» **PROBLEM DESCRIPTION**
Across the data below, in how many lines does the word "props" appear? Give only the number.

INPUT DATA section start

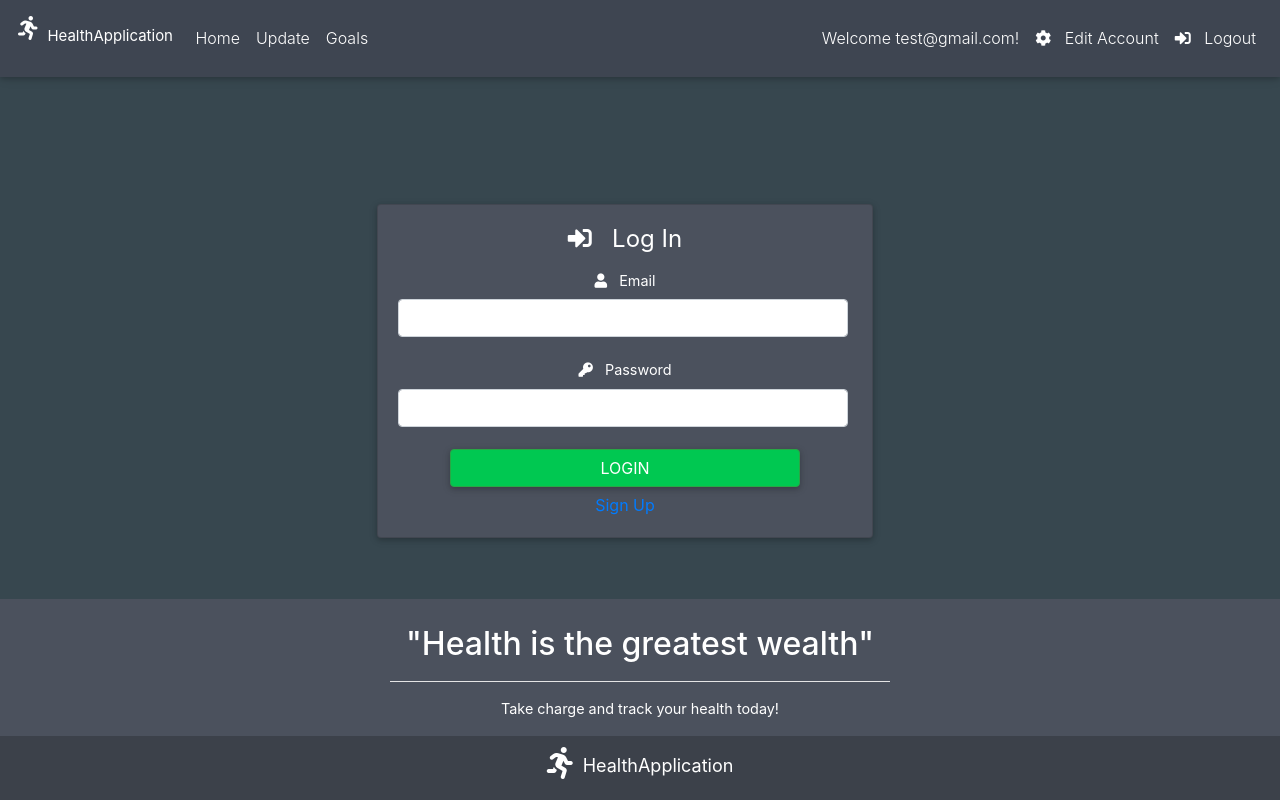
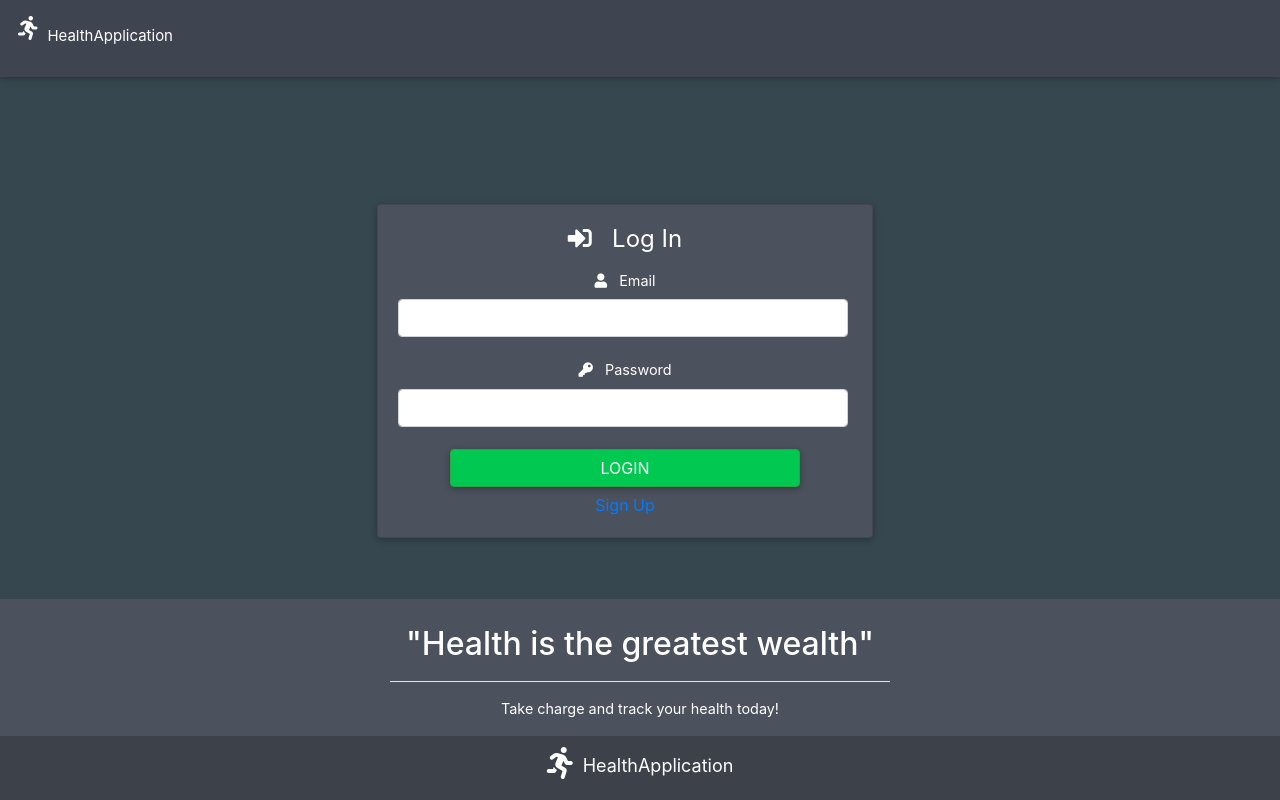
Before and after one commit to HengTat/HealthApplication, a React (Create React App) app in the folder healthapp/: page /login in a window 1280 px wide. Built offline with nearby package versions, Linux system fonts and the light colour scheme.

Commit message:
add login feature

```diff
--- a/healthapp/src/App.js
+++ b/healthapp/src/App.js
@@ -8,18 +8,33 @@ import Footer from "./pagecomponent/footer"
 import Nav from "./pagecomponent/nav"
 import Updates from './components/Updates';
 import Goals from './components/Goals';
+import { useState } from 'react';
 
 function App() {
+  const [loginemail,setloginemail]= useState();
+
+  function setcurremail(email){
+    console.log(loginemail);
+    setloginemail(email);
+  }
+
   return (
     <div style={{ backgroundColor: "#37474F", height: "90vh" }}>
       <Router>
-        <Nav></Nav>
+        <Nav curremail={loginemail} setcurremail={setcurremail}></Nav>
         <div className="App">
           <Route exact path="/">
             <Redirect to="/login"></Redirect>
           </Route>
-          <Route path="/login" component={Login}></Route>
-          <Route path="/Homepage" component={Homepage}></Route>
+          <Route
+            path="/login"
+            render={(props)=>
+              <Login setcurremail={setcurremail} props={props}/>
+            }
+           />
+          <Route path="/Homepage" render={()=>{
+            <Homepage curremail={loginemail} />
+          }}></Route>
           <Route path="/Signup" component={Signup}></Route>
           <Route path="/EditAccount" component={Editaccount}></Route>
           <Route path="/healthupdate" component={Updates}></Route>
--- a/healthapp/src/components/login.js
+++ b/healthapp/src/components/login.js
@@ -33,12 +33,15 @@ function Login(props){
         axios.get("http://localhost:3000" + "/login/signin/"+email+"/"+password)
             .then((response) => {
             if (response.status === 200) {
-                setmsg("");
-                props.history.push("/homepage");
+              setmsg("");
+              props.setcurremail(email);
+              props.props.history.push("/homepage");
             }
             })
             .catch((error) => {
-            setmsg(error.response.data.msg);
+              console.log(props);
+            console.log(error);
+            if(error.response!=null) setmsg(error.response.data.msg);
             });
         }
     }
--- a/healthapp/src/pagecomponent/nav.js
+++ b/healthapp/src/pagecomponent/nav.js
@@ -17,9 +17,14 @@ import { useState } from "react";
 import { BrowserRouter as Router, Redirect, Route } from "react-router-dom";
 import './nav.css'
 
-function Nav(){
 
+function Nav(props){
 
+  function logout(){
+    props.setcurremail();
+  }
+
+  if(props.curremail!=null){
     return (
       <div style={{ width: "100%", top: 0, position: "fixed", zIndex: 500 }}>
         <MDBNavbar color="stylish-color-dark" dark expand="md">
@@ -64,9 +69,7 @@ function Nav(){
             </MDBNavbarNav>
             <MDBNavbarNav right>
               <MDBNavItem>
-                  <MDBNavLink to="">
-                  Welcome test@gmail.com!
-                  </MDBNavLink>
+                <MDBNavLink to="">Welcome {props.curremail}!</MDBNavLink>
               </MDBNavItem>
               <MDBNavItem>
                 <MDBNavLink to="/editaccount">
@@ -74,7 +77,12 @@ function Nav(){
                 </MDBNavLink>
               </MDBNavItem>
               <MDBNavItem>
-                <MDBNavLink to="/login">
+                <MDBNavLink
+                  to="/login"
+                  onClick={() => {
+                    logout();
+                  }}
+                >
                   <MDBIcon icon="sign-in-alt" /> &nbsp; Logout
                 </MDBNavLink>
               </MDBNavItem>
@@ -83,7 +91,45 @@ function Nav(){
         </MDBNavbar>
       </div>
     );
+  }
+
+  else{
+    return(
+    <div>
+              <div style={{ width: "100%", top: 0, position: "fixed", zIndex: 500 }}>
+        <MDBNavbar color="stylish-color-dark" dark expand="md">
+          <MDBNavbarBrand>
+            <strong className="white-text">
+              <div class="row">
+                &nbsp; &nbsp;
+                <h4>
+                  <MDBIcon
+                    icon="running"
+                    style={{
+                      color: "white",
+                      verticalAlign: "middle",
+                      paddingRight: "10px",
+                    }}
+                  />
+                </h4>
+                <p
+                  style={{
+                    color: "white",
+                    paddingTop: "12px",
+                    fontSize: "15px",
+                  }}
+                >
+                  HealthApplication
+                </p>
+              </div>
+            </strong>
+          </MDBNavbarBrand>
+          &nbsp; &nbsp;
+        </MDBNavbar>
+      </div>
+    </div>
+    )
+  }
 }
 
-
 export default Nav;
```
Also changed, not shown: 1 other file (tests, documents, lock files or other folders).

INPUT DATA section end

» **RESULT FOR THIS TASK**
11